A flurry of text messages leaves me numb this evening as I realize that the cycle of deployment is beginning again for us. Not being at liberty to discuss exits and entries and job duties leaves me pretty much alone in the cycle. I can only say that the bliss of summer safety for this family is abruptly coming to a close sooner than my heart and I were ready.
He returns there a higher rank than when he left. More responsibility. He’s making plans for a vacation upon his return. I find peace in his planning. I feel safer when there’s someone in his life to share his plans. I take more time to pack her care package for shipment than his because the energy is so different. Moisturizer, granola (takes her longer to get her care packages) no beef jerkey, a meditation, a women’s magazine. A different energy.
I am grateful for the gifts of my new life since his last deployment. Some are results of my having created them. Most have gracefully fallen into my world because I was more open to receiving them. I have hope that my energy has shifted into an acceptance of the continuing deployment cycle in part due to the loving work environment that my family and I have created. More support, less toxicity = a level of acceptance for his choice to remain in his current position with the military. Another round of meditations, more yoga, baking bread from scratch, service to my local community and good old fashioned hard work. This is my recipe for this military mom withstanding another round of middle east deploymentland.
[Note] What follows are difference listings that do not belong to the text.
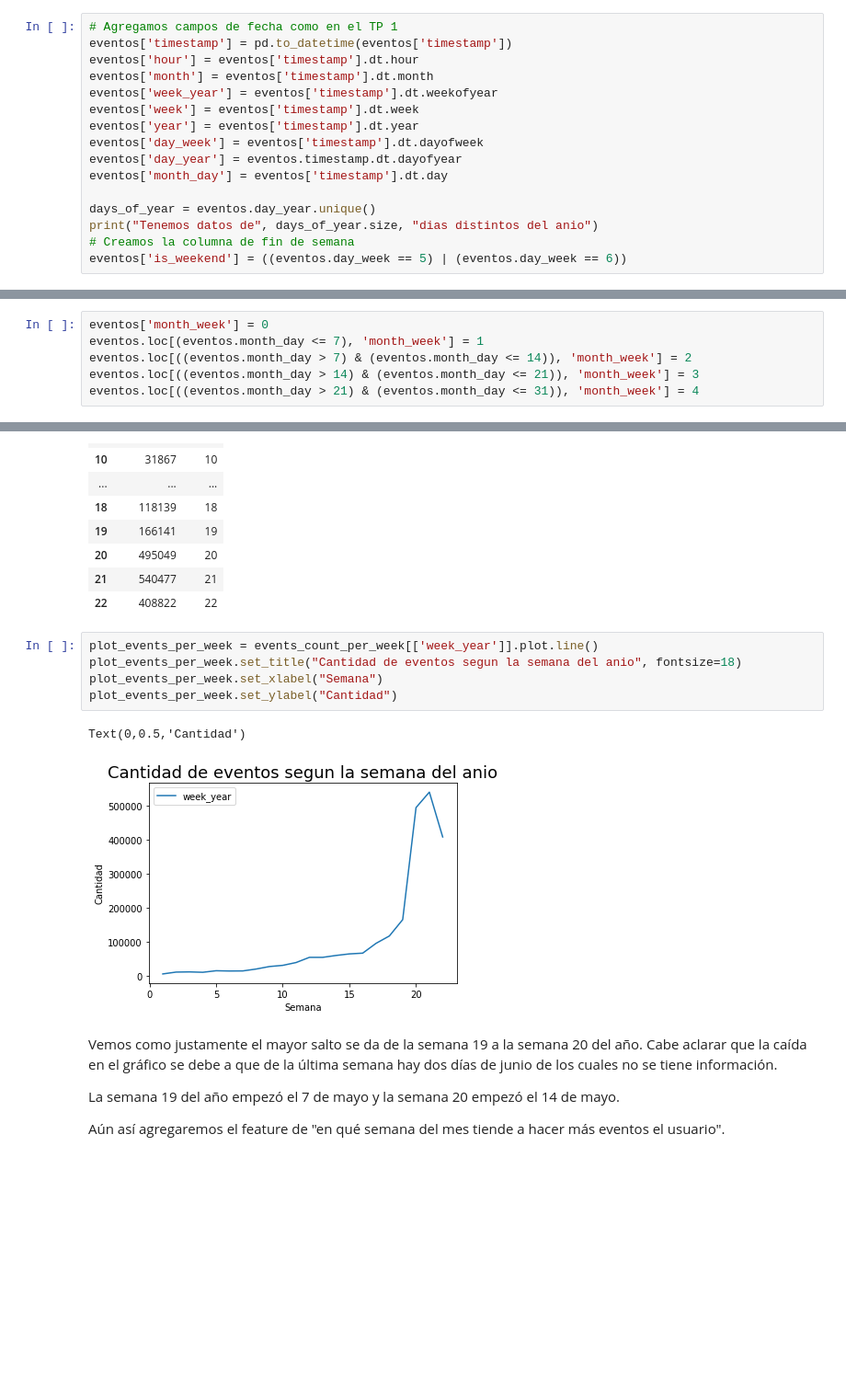
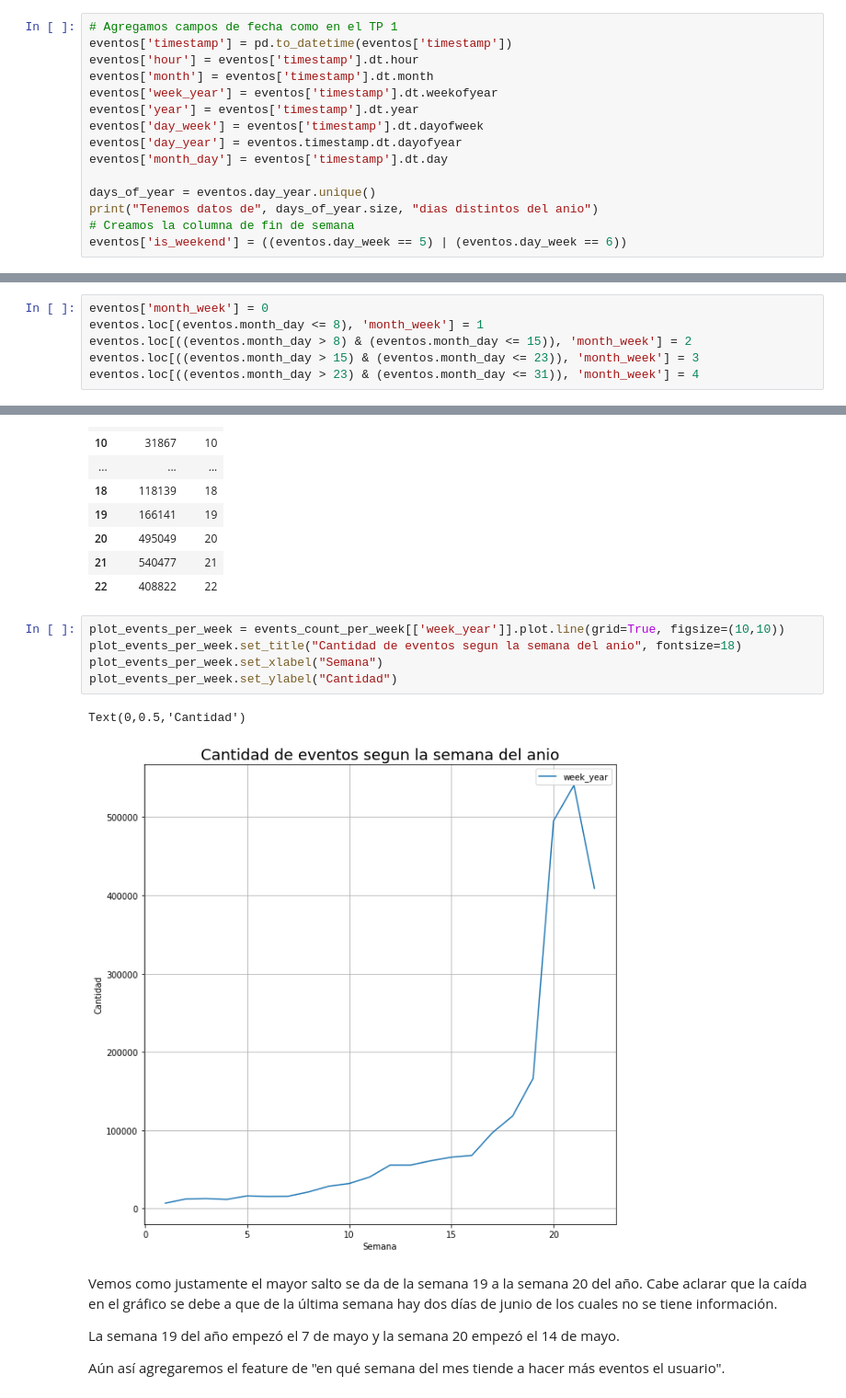
Before and after one commit to gabyrobles93/7506-TP2-MachineLearning, a Jupyter notebook: notebooks/ariel_feature_eng.ipynb, the cells around one changed output, grey strips where cells are left out. Shown at 92% size. Cells and saved outputs as stored; diff of their text form; blank space fills up the shorter version.

```diff
--- a/notebooks/ariel_feature_eng.ipynb
+++ b/notebooks/ariel_feature_eng.ipynb
@@ -81,7 +81,6 @@ eventos['timestamp'] = pd.to_datetime(eventos['timestamp'])
 eventos['hour'] = eventos['timestamp'].dt.hour
 eventos['month'] = eventos['timestamp'].dt.month
 eventos['week_year'] = eventos['timestamp'].dt.weekofyear
-eventos['week'] = eventos['timestamp'].dt.week
 eventos['year'] = eventos['timestamp'].dt.year
 eventos['day_week'] = eventos['timestamp'].dt.dayofweek
 eventos['day_year'] = eventos.timestamp.dt.dayofyear
@@ -433,10 +576,10 @@ Suponemos que en los primeros días del mes, los usuarios son más propensos a c
 Primero dividiremos el mes en cuatro semanas
 # %%
 eventos['month_week'] = 0
-eventos.loc[(eventos.month_day <= 7), 'month_week'] = 1
-eventos.loc[((eventos.month_day > 7) & (eventos.month_day <= 14)), 'month_week'] = 2
-eventos.loc[((eventos.month_day > 14) & (eventos.month_day <= 21)), 'month_week'] = 3
-eventos.loc[((eventos.month_day > 21) & (eventos.month_day <= 31)), 'month_week'] = 4
+eventos.loc[(eventos.month_day <= 8), 'month_week'] = 1
+eventos.loc[((eventos.month_day > 8) & (eventos.month_day <= 15)), 'month_week'] = 2
+eventos.loc[((eventos.month_day > 15) & (eventos.month_day <= 23)), 'month_week'] = 3
+eventos.loc[((eventos.month_day > 23) & (eventos.month_day <= 31)), 'month_week'] = 4
 # %%
 eventos.month_week.value_counts()
 # %% [output]
@@ -540,13 +692,13 @@ events_count_per_week
 | 21 | 540477 | 21 |
 | 22 | 408822 | 22 |
 # %%
-plot_events_per_week = events_count_per_week[['week_year']].plot.line()
+plot_events_per_week = events_count_per_week[['week_year']].plot.line(grid=True, figsize=(10,10))
 plot_events_per_week.set_title("Cantidad de eventos segun la semana del anio", fontsize=18)
 plot_events_per_week.set_xlabel("Semana")
 plot_events_per_week.set_ylabel("Cantidad")
 # %% [output]
 Text(0,0.5,'Cantidad')
-[figure, old version]
+[figure, new version]
 # %% [markdown]
 Vemos como justamente el mayor salto se da de la semana 19 a la semana 20 del año.
 Cabe aclarar que la caída en el gráfico se debe a que de la última semana hay dos días de junio de los cuales no se tiene información.
```
Also changed, not shown: parts of 36 cells of this notebook, 18 other files.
Peace, love and little donuts,
Today I played coward in olympic fashion. Last week I was told about a military family in Troy, Illinois that would be receiving the Silver Star for their fallen child’s bravery. I asked my husband to run the race for the scholarship fund and gave him orders that we WOULD be attending this service together in an effort to show that family that we care about their sacrifice. I shared his story with my son, I posted the scholarship fund information on my Facebook page and I made plans to go. But I didn’t go. By the time labor day came and went, I had already decided that I was too emotionally chick S–t to attend. Instead I went to the art fair and looked at art that I couldn’t afford and stayed in complete denial to what was happening a few miles away across the river.
Many of the wounded from the 10th Air Support Operations Squadron marched for one week from Fort Riley, Kansas to Troy in order to present the Silver Star Medal to Bradley Smith’s wife Tifany and other family members. Bradley Smith was the age that my son is now when he died. In January of 2010 he left behind a new baby and a family and community that adored him.
Over the next few hours I’ll stay in denial of what the Smith family is enduring grieving their beloved son. I’ll stay in denial by watching the end of the MIZZOU game rather than watching the 10:00 news. Denial is working for me this week as 9/11 creeps its way into my line of vision again. 9/11 was a difficult day for me last year. My husband patiently let me sob into his shoulder as we watched 3000 flags wave in Forest Park thinking about what my son was doing thousands of miles away.
My beloved son is home safe and sound this 9/11, as he attends the mandatory leadership training that elevates him to nco status. But in a few short weeks its back to the middle east and the cycle of deployment begins again. When will it end?
|The Silver Star is awarded for
||“Gallantry in action against an enemy of the United States”